To stay fully informed about socially conscious money issues, you need to subscribe to several different journals. I’ll note in passing that both E and Green Living, the environmental journal I publish and edit, cover financial issues. For the general green reader interested in one-stop reading, however, Co-op America Quarterly is your best bet. Best known for its National Green Pages, the Quarterly has regular columns on product boycotts, green consuming, and ethical investing trends. The Quarterly even offers some tidbits for those who run businesses-although the investment-minded should try In Business or Business Ethics.
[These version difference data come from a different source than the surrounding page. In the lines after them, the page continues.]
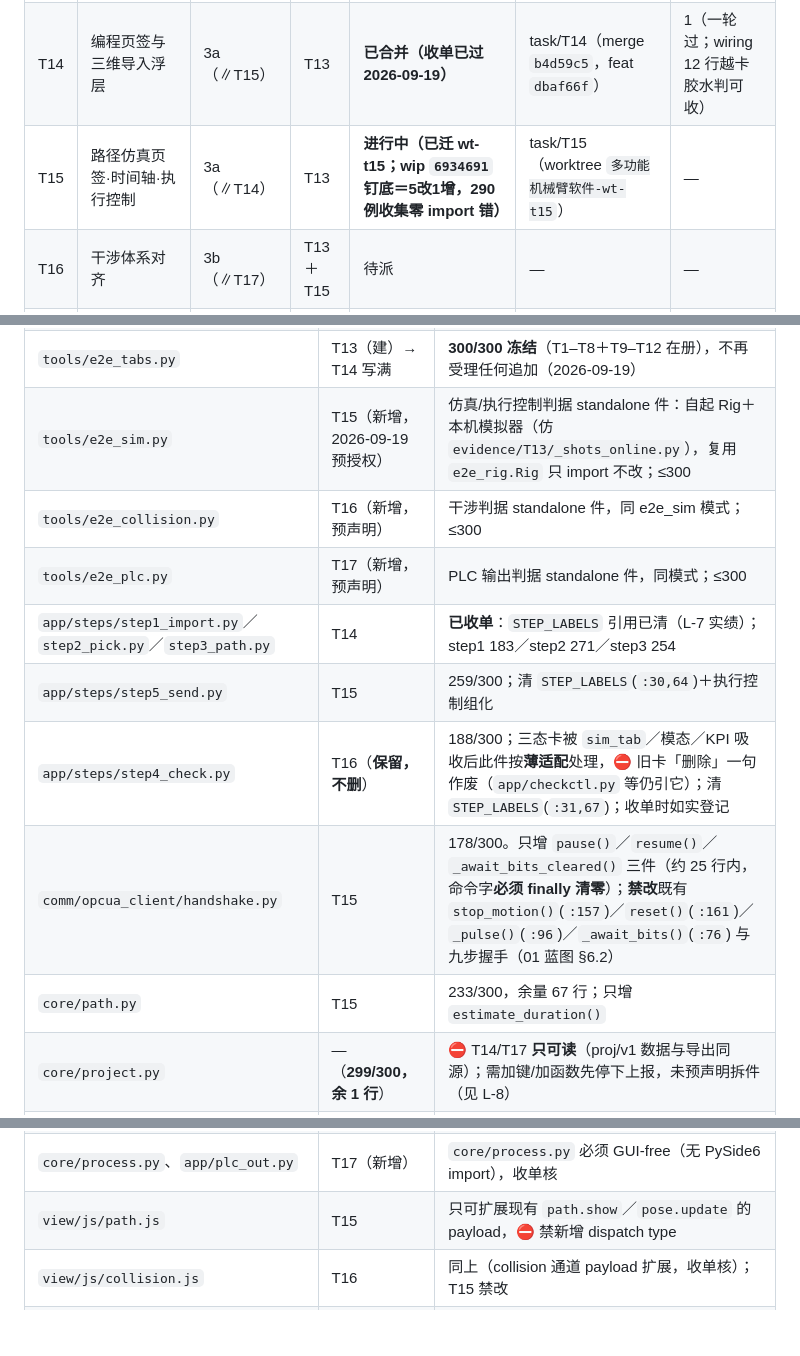
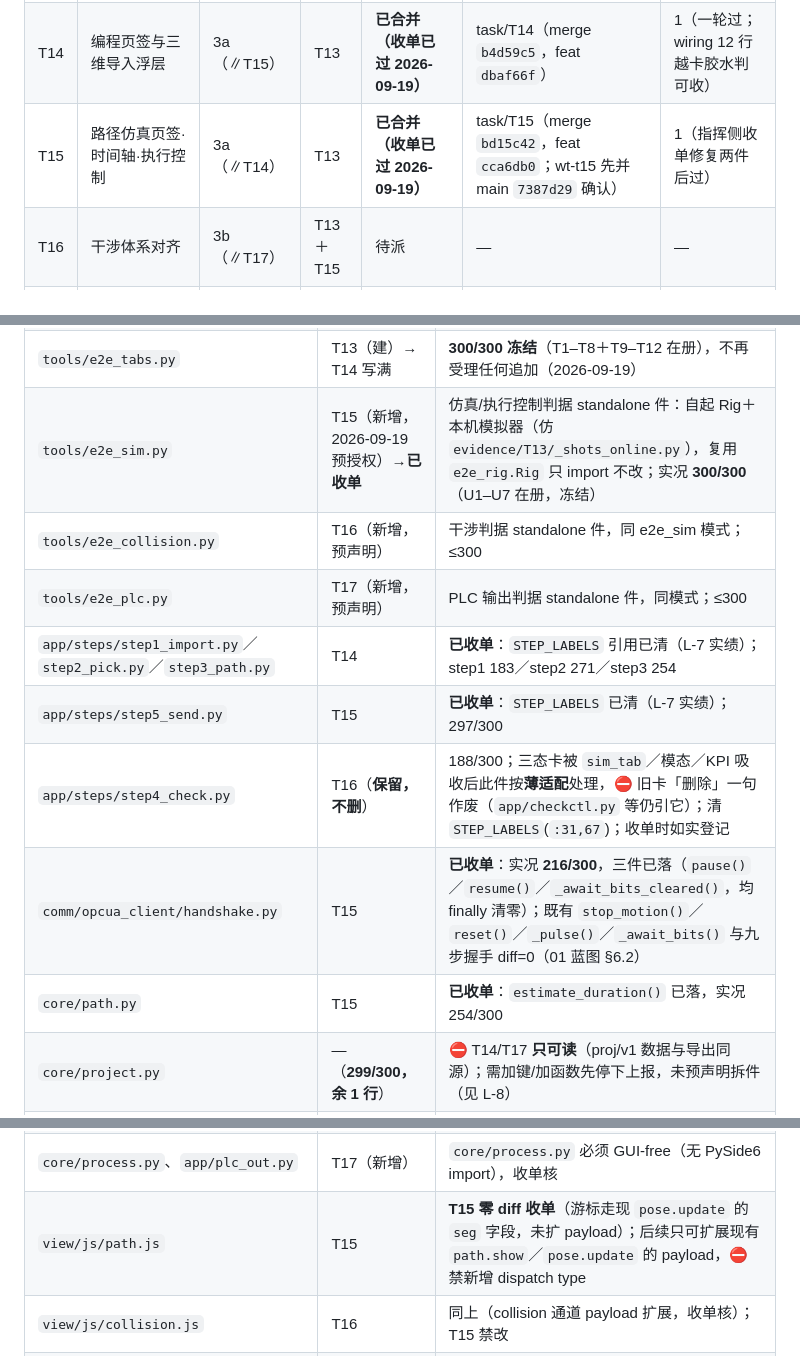
Before and after one commit to vvvlhyvvv-ship-it/mecharm-workbench-docs, a Markdown page: 对齐任务包/99_对齐进度台账.md, 3 parts joined by grey strips. Drawn GitHub-style; blank space fills up the shorter version.

Commit message:
docs: T15 收单回填——99 台账状态表 T15 已合并（merge bd15c42）／验收记录 T15 行／矩阵五行（e2e_sim 300 冻结、step5 已清、handshake 216 三件落地、path.py 254、path.js 零 diff）／L-7 清理进度（step5 ✓）；Tasks/T15 卡收单记录（合并态 pytest 300／e2e_smoke 31 PASS／e2e_sim 7 PASS／handshake 恰三件、指挥侧收单修复两件 81b75bc）

```diff
--- a/对齐任务包/99_对齐进度台账.md
+++ b/对齐任务包/99_对齐进度台账.md
@@ -10,7 +10,7 @@
 | T12 | 载入登录与舞台缩放＋ui.yaml | 1（∥T11） | — | **已合并（收单已过 2026-09-19）** | task/T12（merge `0095f02`，分支已删、worktree 已撤） | 1（一轮过；shell 281 偏差判可收） |
 | T13 | 顶栏重构与左右栏范式切换（含挂点预埋） | 2 | T12 | **已合并（收单已过 2026-09-19）** | task/T13（merge `e641b15`，分支已删） | 1（一轮过；四遗留已裁） |
 | T14 | 编程页签与三维导入浮层 | 3a（∥T15） | T13 | **已合并（收单已过 2026-09-19）** | task/T14（merge `b4d59c5`，feat `dbaf66f`） | 1（一轮过；wiring 12 行越卡胶水判可收） |
-| T15 | 路径仿真页签·时间轴·执行控制 | 3a（∥T14） | T13 | **进行中（已迁 wt-t15；wip `6934691` 钉底＝5改1增，290 例收集零 import 错）** | task/T15（worktree `多功能机械臂软件-wt-t15`） | — |
+| T15 | 路径仿真页签·时间轴·执行控制 | 3a（∥T14） | T13 | **已合并（收单已过 2026-09-19）** | task/T15（merge `bd15c42`，feat `cca6db0`；wt-t15 先并 main `7387d29` 确认） | 1（指挥侧收单修复两件后过） |
 | T16 | 干涉体系对齐 | 3b（∥T17） | T13＋T15 | 待派 | — | — |
 | T17 | PLC 输出区与预览模态 | 3b（∥T16） | T13＋T14 | 待派 | — | — |
 
@@ -34,21 +34,21 @@
 | `core/geometry/**` | T13（**只增纯函数**） | 供装配树工具行「删除选中／删除整组」用。禁改 T05/T06 已收单行为与签名（01 蓝图 §3.4） |
 | `tools/e2e_smoke.py`、`tools/e2e_rig.py` | 同卡内独占；跨卡按收单顺序串行合入 | **296/300、201/300**；smoke **冻结拼接**（余 4 行留指挥侧应急，不再受理判据）——T14 已按卡面「跨卡串行合入」把 e2e_tabs 的 T9–T12 接进 PLAN（改 2 行、净增 0，收单追认），全量 **31 判据**；rig 波次 3a 内归 T15 可小改（T14 不涉），3b 起恢复跨卡串行 |
 | `tools/e2e_tabs.py` | T13（建）→ T14 写满 | **300/300 冻结**（T1–T8＋T9–T12 在册），不再受理任何追加（2026-09-19） |
-| `tools/e2e_sim.py` | T15（新增，2026-09-19 预授权） | 仿真/执行控制判据 standalone 件：自起 Rig＋本机模拟器（仿 `evidence/T13/_shots_online.py`），复用 `e2e_rig.Rig` 只 import 不改；≤300 |
+| `tools/e2e_sim.py` | T15（新增，2026-09-19 预授权）→**已收单** | 仿真/执行控制判据 standalone 件：自起 Rig＋本机模拟器（仿 `evidence/T13/_shots_online.py`），复用 `e2e_rig.Rig` 只 import 不改；实况 **300/300**（U1–U7 在册，冻结） |
 | `tools/e2e_collision.py` | T16（新增，预声明） | 干涉判据 standalone 件，同 e2e_sim 模式；≤300 |
 | `tools/e2e_plc.py` | T17（新增，预声明） | PLC 输出判据 standalone 件，同模式；≤300 |
 | `app/steps/step1_import.py`／`step2_pick.py`／`step3_path.py` | T14 | **已收单**：`STEP_LABELS` 引用已清（L-7 实绩）；step1 183／step2 271／step3 254 |
-| `app/steps/step5_send.py` | T15 | 259/300；清 `STEP_LABELS`(`:30,64`)＋执行控制组化 |
+| `app/steps/step5_send.py` | T15 | **已收单**：`STEP_LABELS` 已清（L-7 实绩）；297/300 |
 | `app/steps/step4_check.py` | T16（**保留，不删**） | 188/300；三态卡被 `sim_tab`／模态／KPI 吸收后此件按**薄适配**处理，⛔ 旧卡「删除」一句作废（`app/checkctl.py` 等仍引它）；清 `STEP_LABELS`(`:31,67`)；收单时如实登记 |
-| `comm/opcua_client/handshake.py` | T15 | 178/300。只增 `pause()`／`resume()`／`_await_bits_cleared()` 三件（约 25 行内，命令字**必须 finally 清零**）；**禁改**既有 `stop_motion()`(`:157`)／`reset()`(`:161`)／`_pulse()`(`:96`)／`_await_bits()`(`:76`) 与九步握手（01 蓝图 §6.2） |
-| `core/path.py` | T15 | 233/300，余量 67 行；只增 `estimate_duration()` |
+| `comm/opcua_client/handshake.py` | T15 | **已收单**：实况 **216/300**，三件已落（`pause()`／`resume()`／`_await_bits_cleared()`，均 finally 清零）；既有 `stop_motion()`／`reset()`／`_pulse()`／`_await_bits()` 与九步握手 diff=0（01 蓝图 §6.2） |
+| `core/path.py` | T15 | **已收单**：`estimate_duration()` 已落，实况 254/300 |
 | `core/project.py` | —（**299/300，余 1 行**） | ⛔ T14/T17 **只可读**（proj/v1 数据与导出同源）；需加键/加函数先停下上报，未预声明拆件（见 L-8） |
 | `core/collision.py` | —（**已满 300/300**） | ⛔ T16 禁在此件加任何行 |
 | `core/collision_report.py` | T16（新增） | 承接干涉清单／报告聚合，替代在 `core/collision.py` 内扩写 |
 | `app/checkctl.py` | T16 | 264/300，余量 36 行；`:35 from app.steps.step4_check import Step4Pane` ⇒ **删 step4_check 会当场断本件与 `app/panel.py:23`**（后者是 T13 已收单件），故保留 |
 | `config/ui.yaml`＋`core/config/schema.py` | T12（建）→ 波次 3b 追加归 **T17** | T17 追加 §6.3 三串声明文案键；**T16 ⛔禁改 `config/**`**（其界面文案属普通 UI 串，不在 §1-8「水印/品牌/登录预填」范围内）。加键须同步 schema 白名单（L-9） |
 | `core/process.py`、`app/plc_out.py` | T17（新增） | `core/process.py` 必须 GUI-free（无 PySide6 import），收单核 |
-| `view/js/path.js` | T15 | 只可扩展现有 `path.show`／`pose.update` 的 payload，⛔ 禁新增 dispatch type |
+| `view/js/path.js` | T15 | **T15 零 diff 收单**（游标走现 `pose.update` 的 `seg` 字段，未扩 payload）；后续只可扩展现有 `path.show`／`pose.update` 的 payload，⛔ 禁新增 dispatch type |
 | `view/js/collision.js` | T16 | 同上（collision 通道 payload 扩展，收单核）；T15 禁改 |
 | `view/js/**`（其余件，`loader.js` 除外） | 冻结 | 桥接 10 类下发**不新增**。视口 `--fs` 走 `app/bridge.py:54` 既有 `runJavaScript` 通道（不是桥接消息 ⇒ 不算新增下发类型）；T13/T14/T17 禁改 `view/js/` |
 | `前端任务包/**`、`CR-*.md` | ⛔ 全员禁改 | 只读母本；需改由指挥方走升版 |
```
Also changed, not shown: other parts of 对齐任务包/99_对齐进度台账.md (+2 -1 lines), 对齐任务包/Tasks/T15_路径仿真页签时间轴与执行控制.md (+2 -0 lines).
Another good source of information about investing and “making a difference” is The GreenMoney Journal, which publishes a useful chart showing the performance of socially responsible mutual funds, and offers some excellent Web sites for further exploration (The GreenMoney Online Guide at www.greenmoney.com and SRInvest at www.tbzweb.com/srinvest). This is not just another business magazine; a recent article focused on the place where spirituality and business intersect.
Despite its slimmer size, Business Ethics remains a well-crafted journal. Publisher/editor Marjorie Kelly has done a fine job exploring some of the thornier questions surrounding ethical business, and has avoided becoming a “good business” cheerleader (a great temptation when a significant portion of your magazine’s revenue comes from advertising). In its most recent, 10th anniversary issue, Business Ethics’ editorial focus was “What has ethical business accomplished in 10 years?” The quick answer: Despite some attitude shifts and consciousness raising, big corporate interests are more entrenched than ever.
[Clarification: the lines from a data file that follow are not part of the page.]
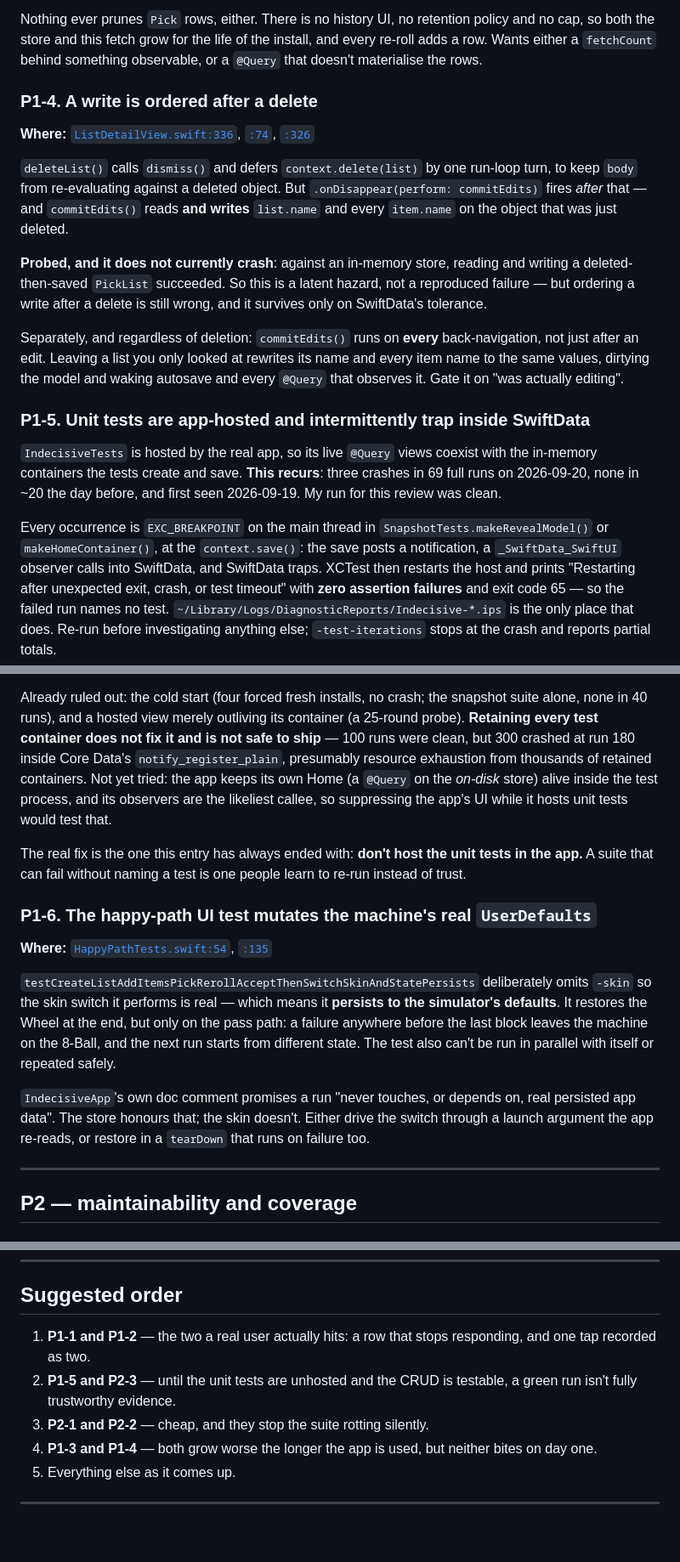
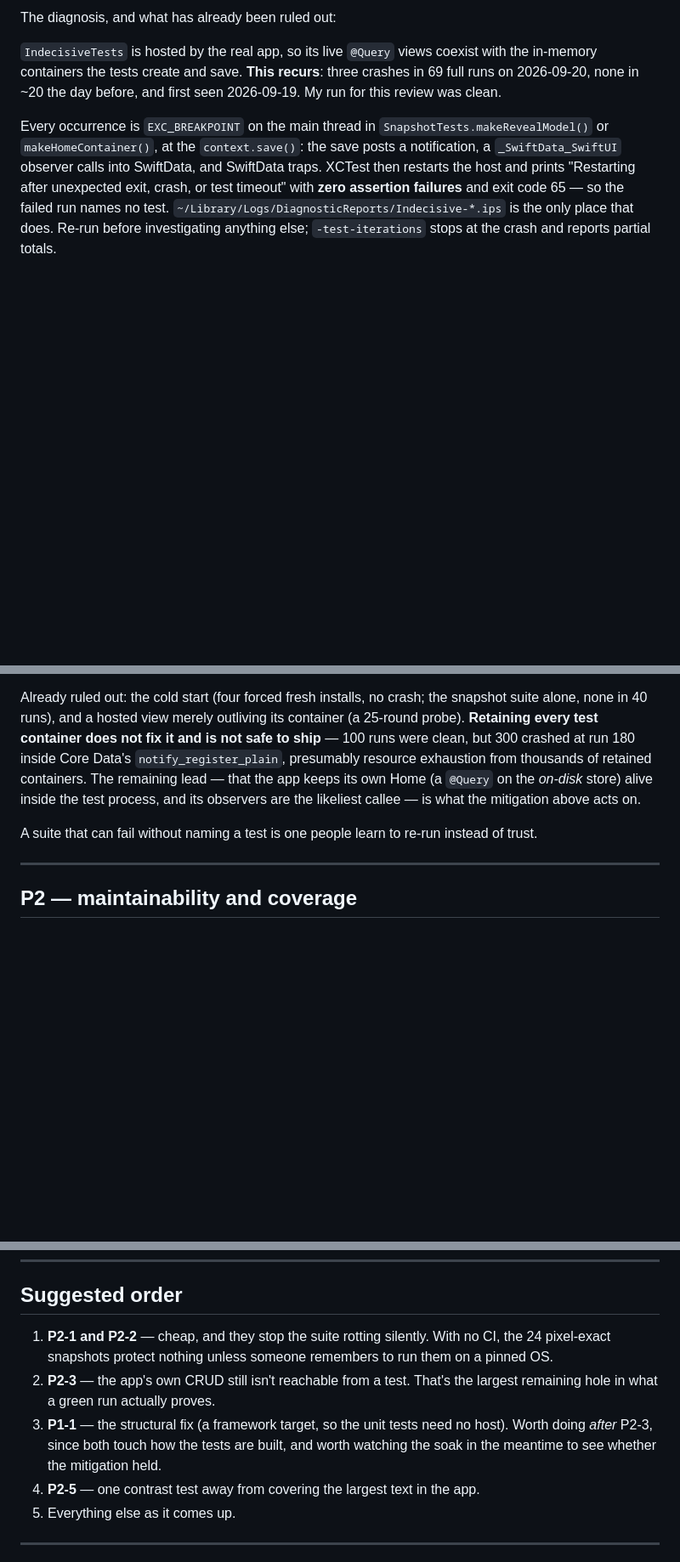
Before and after one commit to firstzion/indecisive, a Markdown page: REVIEW.md, 3 parts joined by grey strips. Shown at 85% size. Drawn GitHub-style; blank space fills up the shorter version.

```diff
--- a/REVIEW.md
+++ b/REVIEW.md
@@ -91,28 +64,4 @@ a correctness bug for an unbounded one.
-Nothing ever prunes `Pick` rows, either. There is no history UI, no retention policy and no cap, so
-both the store and this fetch grow for the life of the install, and every re-roll adds a row. Wants
-either a `fetchCount` behind something observable, or a `@Query` that doesn't materialise the rows.
-
-### P1-4. A write is ordered after a delete
-
-**Where:** [`ListDetailView.swift:336`](Indecisive/Features/Detail/ListDetailView.swift:336),
-[`:74`](Indecisive/Features/Detail/ListDetailView.swift:74),
-[`:326`](Indecisive/Features/Detail/ListDetailView.swift:326)
-
-`deleteList()` calls `dismiss()` and defers `context.delete(list)` by one run-loop turn, to keep
-`body` from re-evaluating against a deleted object. But `.onDisappear(perform: commitEdits)` fires
-*after* that — and `commitEdits()` reads **and writes** `list.name` and every `item.name` on the
-object that was just deleted.
-
-**Probed, and it does not currently crash**: against an in-memory store, reading and writing a
-deleted-then-saved `PickList` succeeded. So this is a latent hazard, not a reproduced failure — but
-ordering a write after a delete is still wrong, and it survives only on SwiftData's tolerance.
-
-Separately, and regardless of deletion: `commitEdits()` runs on **every** back-navigation, not just
-after an edit. Leaving a list you only looked at rewrites its name and every item name to the same
-values, dirtying the model and waking autosave and every `@Query` that observes it. Gate it on
-"was actually editing".
-
-### P1-5. Unit tests are app-hosted and intermittently trap inside SwiftData
+The diagnosis, and what has already been ruled out:
 
 `IndecisiveTests` is hosted by the real app, so its live `@Query` views coexist with the in-memory
 containers the tests create and save. **This recurs**: three crashes in 69 full runs on 2026-09-20,
@@ -130,27 +79,11 @@ Already ruled out: the cold start (four forced fresh installs, no crash; the sna
 none in 40 runs), and a hosted view merely outliving its container (a 25-round probe). **Retaining
 every test container does not fix it and is not safe to ship** — 100 runs were clean, but 300 crashed
 at run 180 inside Core Data's `notify_register_plain`, presumably resource exhaustion from thousands
-of retained containers. Not yet tried: the app keeps its own Home (a `@Query` on the *on-disk* store)
-alive inside the test process, and its observers are the likeliest callee, so suppressing the app's
-UI while it hosts unit tests would test that.
+of retained containers. The remaining lead — that the app keeps its own Home (a `@Query` on the
+*on-disk* store) alive inside the test process, and its observers are the likeliest callee — is what
+the mitigation above acts on.
 
-The real fix is the one this entry has always ended with: **don't host the unit tests in the app.**
 A suite that can fail without naming a test is one people learn to re-run instead of trust.
-
-### P1-6. The happy-path UI test mutates the machine's real `UserDefaults`
-
-**Where:** [`HappyPathTests.swift:54`](IndecisiveUITests/HappyPathTests.swift:54),
-[`:135`](IndecisiveUITests/HappyPathTests.swift:135)
-
-`testCreateListAddItemsPickRerollAcceptThenSwitchSkinAndStatePersists` deliberately omits `-skin`
-so the skin switch it performs is real — which means it **persists to the simulator's defaults**.
-It restores the Wheel at the end, but only on the pass path: a failure anywhere before the last
-block leaves the machine on the 8-Ball, and the next run starts from different state. The test also
-can't be run in parallel with itself or repeated safely.
-
-`IndecisiveApp`'s own doc comment promises a run "never touches, or depends on, real persisted app
-data". The store honours that; the skin doesn't. Either drive the switch through a launch argument
-the app re-reads, or restore in a `tearDown` that runs on failure too.
 
 ---
 
@@ -343,12 +276,14 @@ The motion is fixed and tested; the *contents* were left as they were:
 
 ## Suggested order
 
-1. **P1-1 and P1-2** — the two a real user actually hits: a row that stops responding, and one tap
-   recorded as two.
-2. **P1-5 and P2-3** — until the unit tests are unhosted and the CRUD is testable, a green run isn't
-   fully trustworthy evidence.
-3. **P2-1 and P2-2** — cheap, and they stop the suite rotting silently.
-4. **P1-3 and P1-4** — both grow worse the longer the app is used, but neither bites on day one.
+1. **P2-1 and P2-2** — cheap, and they stop the suite rotting silently. With no CI, the 24
+   pixel-exact snapshots protect nothing unless someone remembers to run them on a pinned OS.
+2. **P2-3** — the app's own CRUD still isn't reachable from a test. That's the largest remaining
+   hole in what a green run actually proves.
+3. **P1-1** — the structural fix (a framework target, so the unit tests need no host). Worth doing
+   *after* P2-3, since both touch how the tests are built, and worth watching the soak in the
+   meantime to see whether the mitigation held.
+4. **P2-5** — one contrast test away from covering the largest text in the app.
 5. Everything else as it comes up.
 
 ---
```
Also changed, not shown: other parts of REVIEW.md (+20 -47 lines).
For how-to advice, In Business, focusing exclusively on environmental entrepreneurs, is the top choice. In Business covers trends, profiles green companies and has regular columns on marketing. Many of the articles are geared to new, small operations and don’t require an MBA to understand (41 percent of its readers are in the dreaming/planning stage).
Social investors looking for stock recommendations will want The Clean Yield newsletter or Franklin Research’s Insight. Both journals, which are published by well-respected SRI money management firms, follow the traditional investment newsletter format of in-depth stock recommendations and follow-up on previous picks. Each avoids the hyperbole rampant among investment gurus and gives social assessments of the companies it recommends, along with the financials. Insight subscribers automatically receive Investing for a Better World (also available separately). It covers news and trends in the SRI field, but doesn’t give financial advice. A recent column notes that consumers are slow to pick up on positive changes in corporate policies. It cites the case of Coors, a fixture on many boycott lists, though it has had progressive policies in place since 1987. (Coors has even been boycotted by the religious right for extending benefits to same sex part ners and supporting AIDS-related causes.)
Social investors seeking to change corporate behavior through the potent tool of shareholder activism need The Corporate Examiner. Published by the Interfaith Center on Corporate Responsiblity, the country’s leading organizer of progressive shareholder resolutions, it highlights the most significant issues before shareholders.
MARSHALL GLICKMAN is publisher of the Vermont-based Green Living.